27.–29. April 2016
Humans use animals in many ways – as beasts of burden, pets, food, for sport and for experiments. Involving animals in experiments is, arguably, our most contentious use of animals. Animal experiments raise difficult moral, ethical and welfare questions, as well as scientific and legal issues. Such questions can also apply to other interactions that we have with animals, but this is of less societal interest. The central idea of animal experiments is that to understand the biology of animals we need to go beyond observation and experiment on them.

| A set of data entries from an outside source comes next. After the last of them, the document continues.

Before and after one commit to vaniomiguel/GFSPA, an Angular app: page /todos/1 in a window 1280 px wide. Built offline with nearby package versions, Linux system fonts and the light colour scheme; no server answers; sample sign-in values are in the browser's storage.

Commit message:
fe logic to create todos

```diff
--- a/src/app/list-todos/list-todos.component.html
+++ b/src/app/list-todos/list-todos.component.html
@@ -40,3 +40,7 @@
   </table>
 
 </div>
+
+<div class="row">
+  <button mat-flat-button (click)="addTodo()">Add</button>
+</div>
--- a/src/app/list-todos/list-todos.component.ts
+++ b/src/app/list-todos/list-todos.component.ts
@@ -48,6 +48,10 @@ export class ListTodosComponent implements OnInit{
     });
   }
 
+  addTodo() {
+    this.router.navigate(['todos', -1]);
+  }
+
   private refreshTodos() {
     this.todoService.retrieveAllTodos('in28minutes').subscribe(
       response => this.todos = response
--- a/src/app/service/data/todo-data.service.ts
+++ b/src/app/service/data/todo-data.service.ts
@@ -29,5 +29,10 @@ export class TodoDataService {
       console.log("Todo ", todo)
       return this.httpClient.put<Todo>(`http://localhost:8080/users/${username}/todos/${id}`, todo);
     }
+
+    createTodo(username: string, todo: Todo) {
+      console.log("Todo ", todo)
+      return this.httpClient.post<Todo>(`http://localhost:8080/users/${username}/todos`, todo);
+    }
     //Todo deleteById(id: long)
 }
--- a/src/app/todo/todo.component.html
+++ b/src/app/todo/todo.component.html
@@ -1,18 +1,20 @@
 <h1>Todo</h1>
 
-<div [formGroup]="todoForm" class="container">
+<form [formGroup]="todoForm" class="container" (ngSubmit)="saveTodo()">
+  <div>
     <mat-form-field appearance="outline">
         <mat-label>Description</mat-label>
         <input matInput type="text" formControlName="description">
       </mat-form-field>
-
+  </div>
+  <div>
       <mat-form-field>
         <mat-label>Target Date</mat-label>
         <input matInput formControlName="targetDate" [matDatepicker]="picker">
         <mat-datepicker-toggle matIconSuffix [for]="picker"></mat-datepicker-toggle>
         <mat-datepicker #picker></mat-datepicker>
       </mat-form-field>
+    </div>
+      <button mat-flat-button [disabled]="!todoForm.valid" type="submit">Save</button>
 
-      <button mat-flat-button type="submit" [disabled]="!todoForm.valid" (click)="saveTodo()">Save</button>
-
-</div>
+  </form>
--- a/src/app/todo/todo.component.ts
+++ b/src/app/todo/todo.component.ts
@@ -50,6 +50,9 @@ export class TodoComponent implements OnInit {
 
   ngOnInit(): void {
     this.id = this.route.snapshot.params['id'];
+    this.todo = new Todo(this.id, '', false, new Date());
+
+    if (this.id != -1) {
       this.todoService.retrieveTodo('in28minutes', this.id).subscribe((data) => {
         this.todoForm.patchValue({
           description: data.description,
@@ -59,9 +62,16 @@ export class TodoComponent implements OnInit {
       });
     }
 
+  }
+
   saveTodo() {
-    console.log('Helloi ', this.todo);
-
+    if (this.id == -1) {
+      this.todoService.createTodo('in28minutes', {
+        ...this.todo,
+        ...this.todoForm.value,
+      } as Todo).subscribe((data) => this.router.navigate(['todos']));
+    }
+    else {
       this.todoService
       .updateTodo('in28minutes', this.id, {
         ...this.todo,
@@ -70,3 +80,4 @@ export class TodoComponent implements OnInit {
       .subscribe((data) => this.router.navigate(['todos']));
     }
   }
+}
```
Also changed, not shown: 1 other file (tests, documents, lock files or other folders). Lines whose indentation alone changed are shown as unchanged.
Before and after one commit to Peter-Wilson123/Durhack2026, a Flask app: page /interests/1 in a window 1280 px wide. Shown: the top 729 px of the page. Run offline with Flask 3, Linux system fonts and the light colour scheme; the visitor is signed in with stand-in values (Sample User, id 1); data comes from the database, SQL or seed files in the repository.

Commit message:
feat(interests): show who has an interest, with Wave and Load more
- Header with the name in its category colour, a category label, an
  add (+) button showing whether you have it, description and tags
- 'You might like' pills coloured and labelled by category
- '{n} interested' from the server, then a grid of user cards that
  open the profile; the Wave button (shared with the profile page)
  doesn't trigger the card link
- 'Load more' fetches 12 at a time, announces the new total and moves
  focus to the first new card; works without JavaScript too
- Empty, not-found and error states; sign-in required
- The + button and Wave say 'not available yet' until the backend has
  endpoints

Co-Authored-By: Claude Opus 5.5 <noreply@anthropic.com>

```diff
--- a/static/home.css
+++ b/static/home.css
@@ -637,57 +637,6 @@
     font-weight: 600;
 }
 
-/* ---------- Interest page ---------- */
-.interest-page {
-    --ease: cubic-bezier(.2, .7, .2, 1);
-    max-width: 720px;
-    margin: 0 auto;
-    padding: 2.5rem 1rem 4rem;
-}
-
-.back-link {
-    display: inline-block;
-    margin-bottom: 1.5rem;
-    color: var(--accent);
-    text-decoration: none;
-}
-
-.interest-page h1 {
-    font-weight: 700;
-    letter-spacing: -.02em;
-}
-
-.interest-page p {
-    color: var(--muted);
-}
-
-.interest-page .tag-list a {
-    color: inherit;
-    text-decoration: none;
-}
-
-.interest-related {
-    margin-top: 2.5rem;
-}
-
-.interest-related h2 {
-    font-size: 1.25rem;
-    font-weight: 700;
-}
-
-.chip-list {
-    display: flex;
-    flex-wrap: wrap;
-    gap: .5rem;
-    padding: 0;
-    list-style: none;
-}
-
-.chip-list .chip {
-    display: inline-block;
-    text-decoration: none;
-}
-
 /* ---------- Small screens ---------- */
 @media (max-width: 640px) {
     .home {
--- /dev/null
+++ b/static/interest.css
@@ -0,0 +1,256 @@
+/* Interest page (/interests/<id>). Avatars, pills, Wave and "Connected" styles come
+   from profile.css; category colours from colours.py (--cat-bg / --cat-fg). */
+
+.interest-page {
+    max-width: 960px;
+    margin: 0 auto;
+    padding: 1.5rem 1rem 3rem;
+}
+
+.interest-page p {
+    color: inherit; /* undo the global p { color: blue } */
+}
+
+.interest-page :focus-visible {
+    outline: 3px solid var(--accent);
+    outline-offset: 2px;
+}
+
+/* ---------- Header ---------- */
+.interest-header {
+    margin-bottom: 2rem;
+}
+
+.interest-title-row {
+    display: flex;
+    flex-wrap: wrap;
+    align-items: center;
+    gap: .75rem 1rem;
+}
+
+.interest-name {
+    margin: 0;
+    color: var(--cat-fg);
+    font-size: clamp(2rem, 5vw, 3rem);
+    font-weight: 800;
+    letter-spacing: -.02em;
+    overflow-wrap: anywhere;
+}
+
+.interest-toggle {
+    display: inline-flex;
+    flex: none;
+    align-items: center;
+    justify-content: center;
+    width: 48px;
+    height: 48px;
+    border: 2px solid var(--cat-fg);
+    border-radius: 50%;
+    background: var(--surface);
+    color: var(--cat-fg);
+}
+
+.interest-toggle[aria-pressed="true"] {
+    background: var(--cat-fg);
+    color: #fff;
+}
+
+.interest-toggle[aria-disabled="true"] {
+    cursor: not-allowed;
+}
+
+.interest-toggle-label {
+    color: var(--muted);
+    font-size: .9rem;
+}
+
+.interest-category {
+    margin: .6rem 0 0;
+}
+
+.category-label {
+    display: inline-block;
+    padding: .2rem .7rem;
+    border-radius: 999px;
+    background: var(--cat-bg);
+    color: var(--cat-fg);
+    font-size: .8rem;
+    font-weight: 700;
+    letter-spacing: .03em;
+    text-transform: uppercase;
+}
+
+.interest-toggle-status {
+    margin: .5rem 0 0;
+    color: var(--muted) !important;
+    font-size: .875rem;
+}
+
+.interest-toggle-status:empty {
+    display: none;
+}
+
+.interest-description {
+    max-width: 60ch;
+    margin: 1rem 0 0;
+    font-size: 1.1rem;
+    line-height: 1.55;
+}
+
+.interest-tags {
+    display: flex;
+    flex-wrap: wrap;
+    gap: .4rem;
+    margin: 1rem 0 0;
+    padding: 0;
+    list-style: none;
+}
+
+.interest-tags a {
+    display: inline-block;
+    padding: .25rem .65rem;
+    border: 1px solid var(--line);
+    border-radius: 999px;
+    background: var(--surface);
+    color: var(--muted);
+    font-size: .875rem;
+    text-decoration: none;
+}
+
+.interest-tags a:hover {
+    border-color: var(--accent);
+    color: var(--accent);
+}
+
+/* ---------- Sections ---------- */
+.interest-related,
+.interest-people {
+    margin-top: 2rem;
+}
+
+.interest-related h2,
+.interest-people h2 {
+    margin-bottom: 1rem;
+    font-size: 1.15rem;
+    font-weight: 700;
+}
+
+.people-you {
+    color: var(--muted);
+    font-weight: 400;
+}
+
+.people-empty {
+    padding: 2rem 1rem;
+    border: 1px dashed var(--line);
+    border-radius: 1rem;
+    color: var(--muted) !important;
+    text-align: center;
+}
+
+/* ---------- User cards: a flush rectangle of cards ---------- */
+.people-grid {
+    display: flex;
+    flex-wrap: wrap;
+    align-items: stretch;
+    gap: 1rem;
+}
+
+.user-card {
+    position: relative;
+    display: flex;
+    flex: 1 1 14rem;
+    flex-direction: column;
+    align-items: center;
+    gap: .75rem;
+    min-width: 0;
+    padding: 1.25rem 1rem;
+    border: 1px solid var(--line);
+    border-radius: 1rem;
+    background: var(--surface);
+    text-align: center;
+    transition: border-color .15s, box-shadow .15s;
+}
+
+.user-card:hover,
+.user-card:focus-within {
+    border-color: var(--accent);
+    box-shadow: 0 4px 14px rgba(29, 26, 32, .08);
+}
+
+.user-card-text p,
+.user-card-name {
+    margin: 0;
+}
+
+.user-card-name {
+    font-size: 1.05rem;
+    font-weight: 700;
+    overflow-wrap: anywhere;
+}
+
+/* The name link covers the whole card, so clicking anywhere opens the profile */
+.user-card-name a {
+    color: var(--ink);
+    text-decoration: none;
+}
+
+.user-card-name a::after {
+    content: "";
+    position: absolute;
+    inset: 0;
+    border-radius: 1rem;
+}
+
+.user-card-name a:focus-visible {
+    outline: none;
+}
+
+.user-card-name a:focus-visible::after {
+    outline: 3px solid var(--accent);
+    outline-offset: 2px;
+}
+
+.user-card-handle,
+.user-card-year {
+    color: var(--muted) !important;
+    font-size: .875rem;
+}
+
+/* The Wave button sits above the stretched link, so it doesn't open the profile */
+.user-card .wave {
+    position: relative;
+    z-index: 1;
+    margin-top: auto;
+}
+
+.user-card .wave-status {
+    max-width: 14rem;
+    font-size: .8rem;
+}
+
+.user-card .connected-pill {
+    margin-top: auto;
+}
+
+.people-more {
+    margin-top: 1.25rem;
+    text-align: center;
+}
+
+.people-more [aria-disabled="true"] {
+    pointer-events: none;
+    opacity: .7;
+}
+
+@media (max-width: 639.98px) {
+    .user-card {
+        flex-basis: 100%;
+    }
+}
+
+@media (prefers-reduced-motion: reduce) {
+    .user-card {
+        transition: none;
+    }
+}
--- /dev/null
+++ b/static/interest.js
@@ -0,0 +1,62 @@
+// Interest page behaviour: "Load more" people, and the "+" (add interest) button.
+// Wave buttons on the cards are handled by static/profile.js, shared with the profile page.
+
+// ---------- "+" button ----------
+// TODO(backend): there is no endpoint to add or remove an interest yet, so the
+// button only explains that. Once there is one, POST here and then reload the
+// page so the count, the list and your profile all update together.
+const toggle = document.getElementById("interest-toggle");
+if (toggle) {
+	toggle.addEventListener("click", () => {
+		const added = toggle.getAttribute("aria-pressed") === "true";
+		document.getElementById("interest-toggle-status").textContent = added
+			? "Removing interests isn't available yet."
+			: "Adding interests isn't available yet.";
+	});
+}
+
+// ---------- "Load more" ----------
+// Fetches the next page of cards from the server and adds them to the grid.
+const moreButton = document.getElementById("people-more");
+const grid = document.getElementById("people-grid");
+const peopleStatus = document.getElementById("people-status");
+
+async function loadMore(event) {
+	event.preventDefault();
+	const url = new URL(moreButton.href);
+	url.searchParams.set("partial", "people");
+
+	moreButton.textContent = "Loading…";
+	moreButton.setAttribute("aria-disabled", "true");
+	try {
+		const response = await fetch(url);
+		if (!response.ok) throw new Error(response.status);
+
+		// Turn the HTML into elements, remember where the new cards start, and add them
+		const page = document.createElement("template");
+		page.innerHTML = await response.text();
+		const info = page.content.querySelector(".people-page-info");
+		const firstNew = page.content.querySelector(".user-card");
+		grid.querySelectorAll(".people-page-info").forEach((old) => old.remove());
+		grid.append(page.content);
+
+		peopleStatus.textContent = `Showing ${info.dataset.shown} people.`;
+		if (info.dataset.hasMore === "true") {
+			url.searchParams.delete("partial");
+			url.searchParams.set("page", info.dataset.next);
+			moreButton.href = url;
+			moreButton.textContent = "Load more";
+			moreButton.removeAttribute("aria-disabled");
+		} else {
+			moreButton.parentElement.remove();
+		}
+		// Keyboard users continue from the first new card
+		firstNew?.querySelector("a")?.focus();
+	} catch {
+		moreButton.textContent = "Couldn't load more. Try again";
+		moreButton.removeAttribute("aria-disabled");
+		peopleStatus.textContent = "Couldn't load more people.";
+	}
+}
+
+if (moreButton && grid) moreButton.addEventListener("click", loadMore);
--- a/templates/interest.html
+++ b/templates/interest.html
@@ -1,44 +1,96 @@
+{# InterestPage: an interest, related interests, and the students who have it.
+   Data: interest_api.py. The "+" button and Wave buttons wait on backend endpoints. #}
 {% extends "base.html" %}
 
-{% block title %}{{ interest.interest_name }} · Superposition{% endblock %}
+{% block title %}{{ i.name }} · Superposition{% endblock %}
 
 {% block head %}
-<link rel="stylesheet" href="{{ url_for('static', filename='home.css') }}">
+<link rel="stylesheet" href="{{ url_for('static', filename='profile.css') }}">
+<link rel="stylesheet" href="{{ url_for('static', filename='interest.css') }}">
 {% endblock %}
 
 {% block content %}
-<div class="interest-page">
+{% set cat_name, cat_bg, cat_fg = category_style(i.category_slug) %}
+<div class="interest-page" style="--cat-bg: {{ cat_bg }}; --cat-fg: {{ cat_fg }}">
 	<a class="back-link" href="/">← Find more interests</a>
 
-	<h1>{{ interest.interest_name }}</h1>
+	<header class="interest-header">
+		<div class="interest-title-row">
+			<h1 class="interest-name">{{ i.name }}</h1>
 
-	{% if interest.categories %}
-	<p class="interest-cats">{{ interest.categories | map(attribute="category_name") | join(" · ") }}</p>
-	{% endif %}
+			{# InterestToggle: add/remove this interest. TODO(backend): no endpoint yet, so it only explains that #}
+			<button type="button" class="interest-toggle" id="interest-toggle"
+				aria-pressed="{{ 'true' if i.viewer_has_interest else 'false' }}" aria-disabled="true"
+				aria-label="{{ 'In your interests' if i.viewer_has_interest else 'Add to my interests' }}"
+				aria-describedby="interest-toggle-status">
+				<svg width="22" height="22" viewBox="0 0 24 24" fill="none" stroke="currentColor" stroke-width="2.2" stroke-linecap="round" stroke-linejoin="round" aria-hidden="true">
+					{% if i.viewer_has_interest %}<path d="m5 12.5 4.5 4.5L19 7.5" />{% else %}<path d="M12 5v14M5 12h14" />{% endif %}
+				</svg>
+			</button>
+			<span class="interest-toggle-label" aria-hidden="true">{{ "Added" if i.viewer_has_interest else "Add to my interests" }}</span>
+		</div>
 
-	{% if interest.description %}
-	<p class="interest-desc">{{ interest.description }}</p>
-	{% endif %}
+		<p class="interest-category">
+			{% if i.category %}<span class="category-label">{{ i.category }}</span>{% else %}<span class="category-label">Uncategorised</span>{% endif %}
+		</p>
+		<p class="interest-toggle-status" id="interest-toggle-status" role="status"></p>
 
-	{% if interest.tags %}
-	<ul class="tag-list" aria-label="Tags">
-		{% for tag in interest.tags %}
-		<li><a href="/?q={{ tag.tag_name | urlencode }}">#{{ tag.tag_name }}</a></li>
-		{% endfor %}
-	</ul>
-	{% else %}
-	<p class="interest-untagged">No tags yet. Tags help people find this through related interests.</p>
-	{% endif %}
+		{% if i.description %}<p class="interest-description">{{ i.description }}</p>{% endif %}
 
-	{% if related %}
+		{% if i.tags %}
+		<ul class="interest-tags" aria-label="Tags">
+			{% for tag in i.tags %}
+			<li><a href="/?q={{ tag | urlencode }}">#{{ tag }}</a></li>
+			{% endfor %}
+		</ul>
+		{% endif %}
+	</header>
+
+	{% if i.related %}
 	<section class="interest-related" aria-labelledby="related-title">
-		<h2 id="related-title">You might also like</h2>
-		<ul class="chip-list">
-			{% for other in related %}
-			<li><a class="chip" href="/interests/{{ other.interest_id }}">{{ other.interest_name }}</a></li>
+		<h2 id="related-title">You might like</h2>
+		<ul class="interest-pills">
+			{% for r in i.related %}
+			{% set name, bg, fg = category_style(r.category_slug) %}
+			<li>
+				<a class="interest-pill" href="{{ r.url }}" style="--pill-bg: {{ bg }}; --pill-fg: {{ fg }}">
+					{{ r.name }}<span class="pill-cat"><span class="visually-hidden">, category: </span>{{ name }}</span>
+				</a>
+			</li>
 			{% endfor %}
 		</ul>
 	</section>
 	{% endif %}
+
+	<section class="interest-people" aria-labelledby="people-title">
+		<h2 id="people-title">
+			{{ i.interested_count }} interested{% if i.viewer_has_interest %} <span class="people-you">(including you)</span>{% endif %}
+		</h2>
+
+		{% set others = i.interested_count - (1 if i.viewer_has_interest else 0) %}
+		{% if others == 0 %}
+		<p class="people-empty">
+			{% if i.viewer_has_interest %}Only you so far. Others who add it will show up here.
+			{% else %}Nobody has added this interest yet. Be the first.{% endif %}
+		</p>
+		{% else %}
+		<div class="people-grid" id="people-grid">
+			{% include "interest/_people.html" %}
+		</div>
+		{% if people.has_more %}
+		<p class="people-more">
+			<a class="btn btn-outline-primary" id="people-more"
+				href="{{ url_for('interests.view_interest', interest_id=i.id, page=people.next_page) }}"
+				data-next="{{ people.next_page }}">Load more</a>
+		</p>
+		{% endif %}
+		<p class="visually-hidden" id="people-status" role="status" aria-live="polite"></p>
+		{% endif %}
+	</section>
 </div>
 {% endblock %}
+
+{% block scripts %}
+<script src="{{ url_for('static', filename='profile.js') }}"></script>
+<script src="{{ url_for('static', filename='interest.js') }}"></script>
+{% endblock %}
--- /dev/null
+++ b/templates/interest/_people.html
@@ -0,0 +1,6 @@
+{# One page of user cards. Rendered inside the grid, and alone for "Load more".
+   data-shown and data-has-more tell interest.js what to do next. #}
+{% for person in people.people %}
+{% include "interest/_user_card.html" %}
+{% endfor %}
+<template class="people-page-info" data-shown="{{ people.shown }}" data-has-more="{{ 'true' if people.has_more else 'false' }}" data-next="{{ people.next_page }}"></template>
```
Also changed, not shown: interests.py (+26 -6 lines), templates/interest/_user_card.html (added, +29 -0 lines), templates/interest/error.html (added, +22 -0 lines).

Animal experimentation has had a long history in scientific and medical research. A very great deal has been learnt from these experiments, though this has probably been at the expense of considerable suffering to a great many animals, especially in more distant times. Persistent public concern for animal welfare and for the utility of animal experiments has pressured governments to legally control experiments, resulting in generally strict legislation in most industrialised, western countries. Notwithstanding these developments, there are still polarized arguments for and against animal experiments, though there is rather little considered debate. The aim of this proposed workshop and forum is to debate these issues.
Pennsylvania State University
Landesamt für Gesundheit und Soziales - Berlin
University of Copenhagen
Snell Communications, London
University of Pennsylvania
Max-Planck-Institut für ausländisches öffentliches Recht und Völkerrecht
University of British Columbia, Vancouver